arpenteria, Calif.-based Helix Medical is following the lead of its customers with its new manufacturing facility in Costa Rica. Founded in 1984, Helix Medical is a manufacturer of thermoplastic molding and extrusions, complex catheter systems for the medical device, pharmaceutical, biotech, and in vitro diagnostic industries.
"Our customers are establishing major manufacturing facilities for the final assembly of their medical devices in Costa Rica," says Jorg Schneewind, Helix Medical CEO. "There was a need to go closer to our customers with our component manufacturing and assembly."
Schneewind declined to identify Helix Medical's customers in Costa Rica, but several major medical device manufacturers have opened plants in the Central American country over the past couple of years, including St. Jude Medical and Moog Medical Devices.
Schneewind says Costa Rica's infrastructure, its education system and work force, and its stable political environment were other factors in Helix Medical's decision. The company is investing more than US$4 million in the new facility in the Coyol Free Trade Zone and Business Park in Alajuela, Costa Rica, just outside of San José. St. Jude, Moog and Hologic are among the medical device companies already located there.
Helix expects to begin production during the first quarter of 2012.
Search Encompassed Latin America,
But Market May Extend Farther

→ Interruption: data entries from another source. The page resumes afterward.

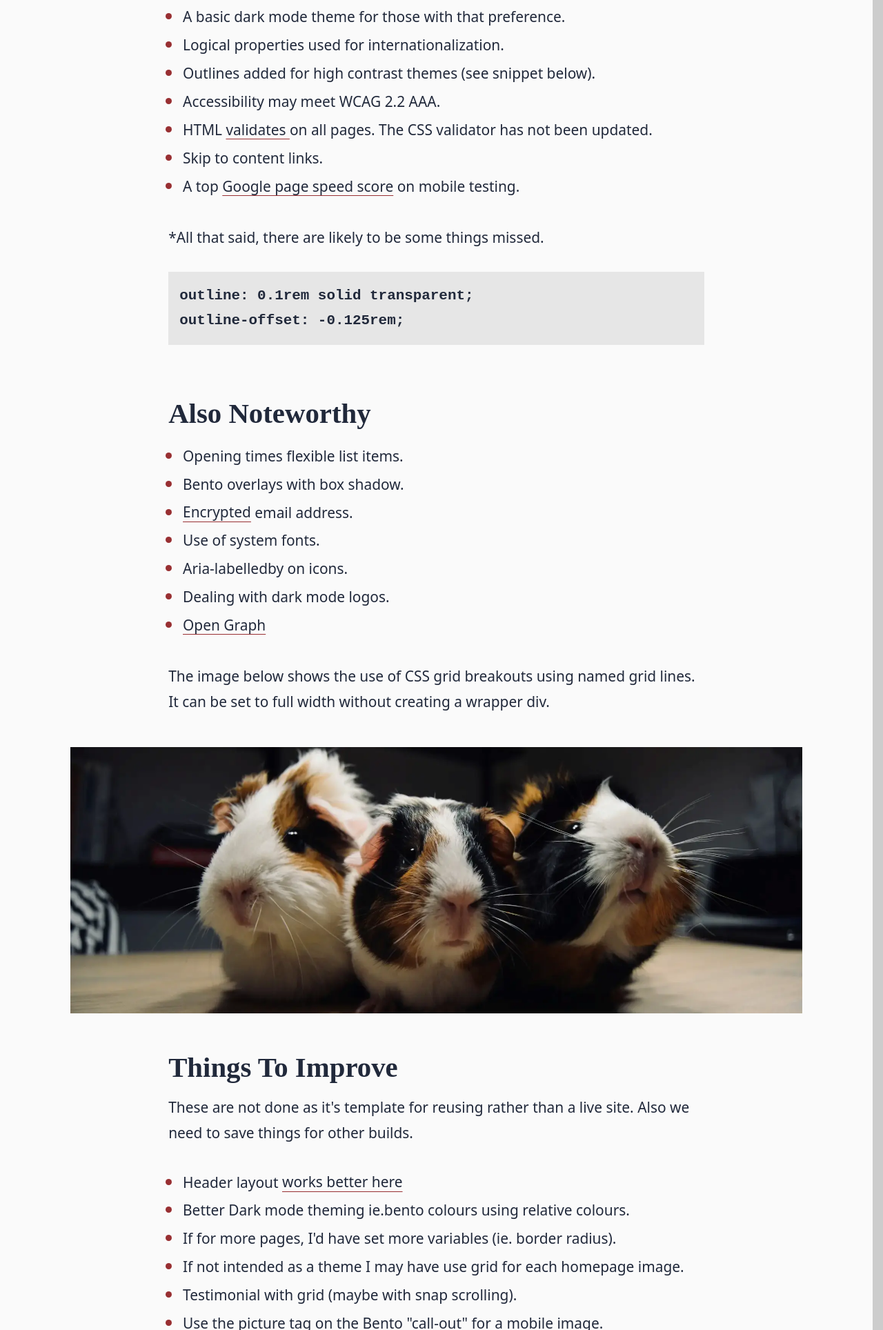
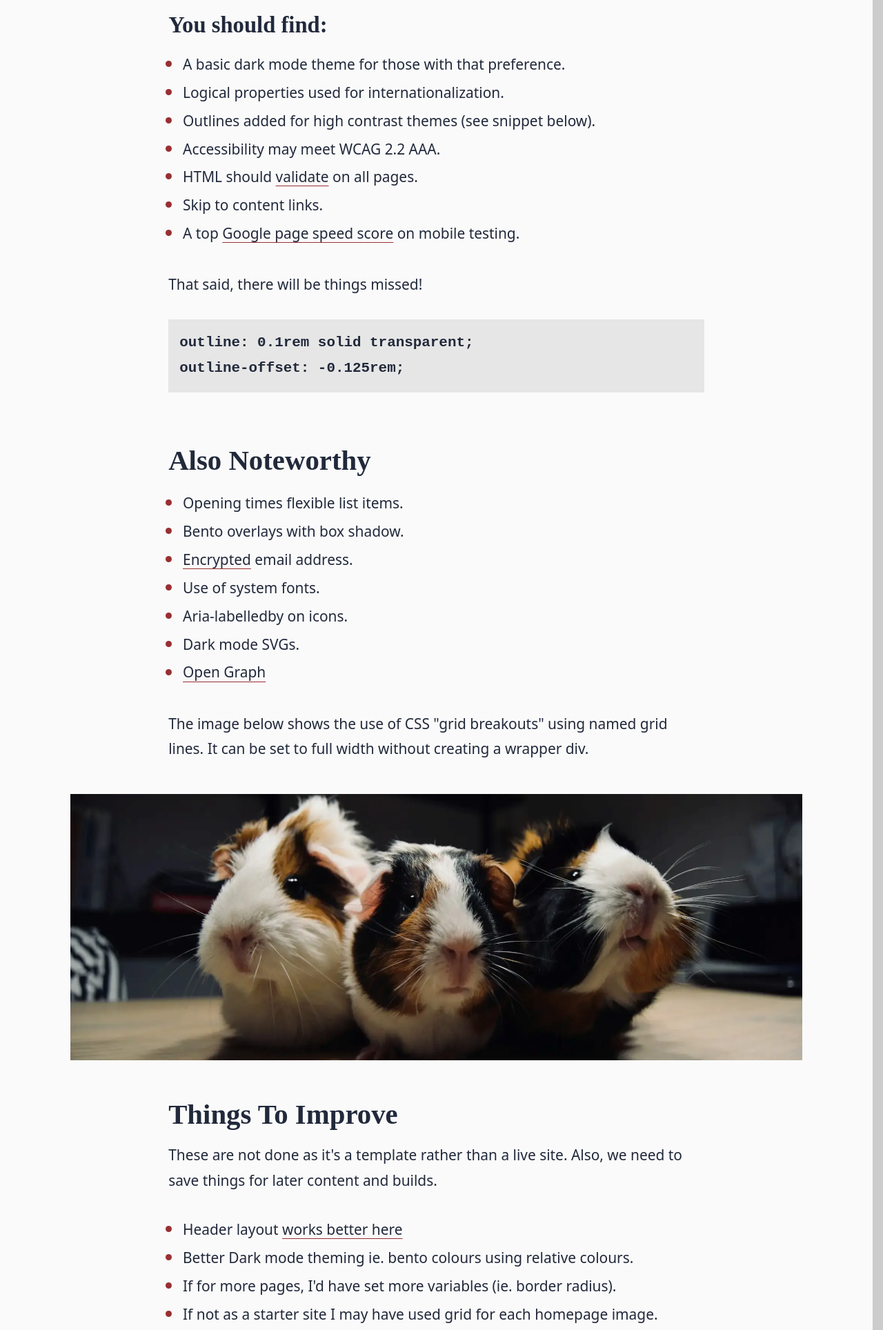
Before and after one commit to DavidWaumsley/vets-demo, a plain HTML site: page info.html in a window 1280 px wide. Shown: the part 872-2800 px from the top of the page at 69% size. Drawn offline with Linux system fonts and the light colour scheme.

Commit message:
update info page

```diff
--- a/info.html
+++ b/info.html
@@ -105,7 +105,9 @@
 
       <h1>Website Info</h1>
 
-<p>This is an understyled demo site to demonstrate CSS grid. For more information watch the videos on building a vet site at the No Script Show's <a href="https://www.youtube.com/@NoScriptShow/videos">YouTube channel. </a></p>
+<p>This is an understyled demo site to mostly demonstrate CSS grid. It's derived from the "<a href="https://intrinsicframework.here24.co/">Intrinsic Framework</a>". </p>
+
+<p>For more information watch the videos on building a vet site at the No Script Show's <a href="https://www.youtube.com/@NoScriptShow/videos">YouTube channel</a>. You can download the site from <a href="https://github.com/davidwaumsley/vets-demo/">Github</a>.</p>
 
 <h2>CSS overview</h2>
 <ul>
@@ -122,12 +124,12 @@
   <li>Logical properties used for internationalization. </li>
   <li>Outlines added for high contrast themes (see snippet below).</li>
   <li>Accessibility may meet WCAG 2.2 AAA.</li>
-  <li>HTML <a href="https://validator.w3.org/nu/?doc=https%3A%2F%2Fvets.here24.co%2F">validates </a> on all pages. The CSS validator has not been updated.</li>
+  <li>HTML should <a href="https://validator.w3.org/nu/?doc=https%3A%2F%2Fvets.here24.co%2F">validate</a> on all pages. </li>
   <li>Skip to content links.</li>
   <li>A top <a href="https://pagespeed.web.dev/analysis/https-vets-here24-co/bj9xjba781?form_factor=mobile">Google page speed score</a> on mobile testing.</li>
 </ul>
 
-<p>*All that said, there are likely to be some things missed.</p>
+<p>That said, there will be things missed!</p>
 
 <pre>
 outline: 0.1rem solid transparent;
@@ -141,32 +143,33 @@ outline-offset: -0.125rem;
   <li> <a href="https://spencermortensen.com/articles/email-obfuscation/#link-url">Encrypted</a> email address. </li>
   <li>Use of system fonts.</li>
   <li>Aria-labelledby on icons.</li>
-  <li>Dealing with dark mode logos.</li>
+  <li>Dark mode SVGs.</li>
   <li><a href="https://metatags.io/?url=https%3A%2F%2Fvets.here24.co%2F">Open Graph</a></li>
 </ul>
 
 
 
-<p>The image below shows the use of CSS grid breakouts using named grid lines. It can be set to full width without creating a wrapper div. </p>
+<p>The image below shows the use of CSS "grid breakouts" using named grid lines. It can be set to full width without creating a wrapper div. </p>
 
 <img class=" [ full ]" src="/images/full-width-hamsters.webp"  width="1920" height="700" loading="lazy" alt="Three hamsters huddled together.">
 
 <h2>Things to improve</h2>
 
-<p>These are not done as it's template for reusing rather than a live site. Also we need to save things for other builds.</p>
+<p>These are not done as it's a template rather than a live site. Also, we need to save things for later content and builds.</p>
 
 <ul>
   <li>Header layout <a href="https://intrinsicframework.here24.co/_templates/headers/header-4">works better here</a></li>
-  <li>Better Dark mode theming ie.bento colours using relative colours.</li>
+  <li>Better Dark mode theming ie. bento colours using relative colours.</li>
   <li> If for more pages, I'd have set more variables (ie. border radius).</li>
-  <li>If not intended as a theme I may have use grid for each homepage image.</li>
+  <li>If not as a starter site I may have used grid for each homepage image.</li>
   <li>Testimonial with grid (maybe with snap scrolling).</li>
   <li>Use the picture tag on the Bento "call-out" for a mobile image.</li>
   <li>More border styles in the bento boxes.</li>
   <li>Use the picture tag to swap a new mobile image for the bento call-out.</li>
   <li>More styling on the footer.</li>
+  <li>Some HTML restructuring (Hours/ Nav/ Service ).</li>
   <li>Blogging (relatively easy to add).</li>
-  <li>Combine and minify CSS (but only 9kb).</li>
+  <li>Combine and minify CSS, but then it's only 9kb.</li>
 </ul>
 
       </main>
```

Before choosing Costa Rica, Helix Medical considered several sites in Latin America. The company is a division of Germany-based Freudenberg Group, which has several facilities in Mexico. Sites were considered in Mexico as well as in the Dominican Republic and Puerto Rico, where several of its customers have final assembly facilities. The company also looked at several locations within Costa Rica.
"We benchmarked several industrial free trade zones," Schneewind says. "There are four or five in Costa Rica that are offering space and buildings. We happened to pick one that offered a couple of advantages on a smaller scale."
Helix will be hiring 100 for the new plant. Schneewind says there will be two levels of employees: engineers who will be trained in Helix Medical's U.S. facilities on specific technologies and processes, and local operators who will be trained on-site by the engineers.
Schneewind praised CINDE, Costa Rica's economic development agency, for providing Helix Medical with access to professional services to help it benchmark locations in the country.
The Costa Rica plant will initially serve customers in Central America and other Latin American regions, but Schneewind says the facility likely will eventually serve customers in the U.S. and Europe. Helix already has six manufacturing facilities: three in the U.S., and one each in Ireland, China and Germany.
Helix Medical employs 600 at its current manufacturing sites. Schneewind says the company does not have current plans for any other new plants, but expects continued strong organic growth at these manufacturing sites.
"We think the Chinese market is offering additional growth, so we expect our business in China will require expansion in the not so distant future," Schneewind says.
Much of Helix Medical's growth to date has come through acquisitions by the Freudenberg Group.
The company's most recent expansion was in Germany, where Helix Medical Europe began production in February 2010 at a 55,000-sq.-ft. (5,109-sq.-m.) facility located in Kaiserslautern, within a major Freudenberg nonwovens manufacturing complex. Schneewind says production at the site has progressed well and its customer base is increasing.
"The medical device industry will continue to grow, but over time, cost pressures will kick in," Schneewind says. "The share of GDP that the entire health care system has is 17.6 percent, and this cannot continue to grow forever. As increasing cost pressures kick in, it will be necessary to position global facilities to offer cost reductions."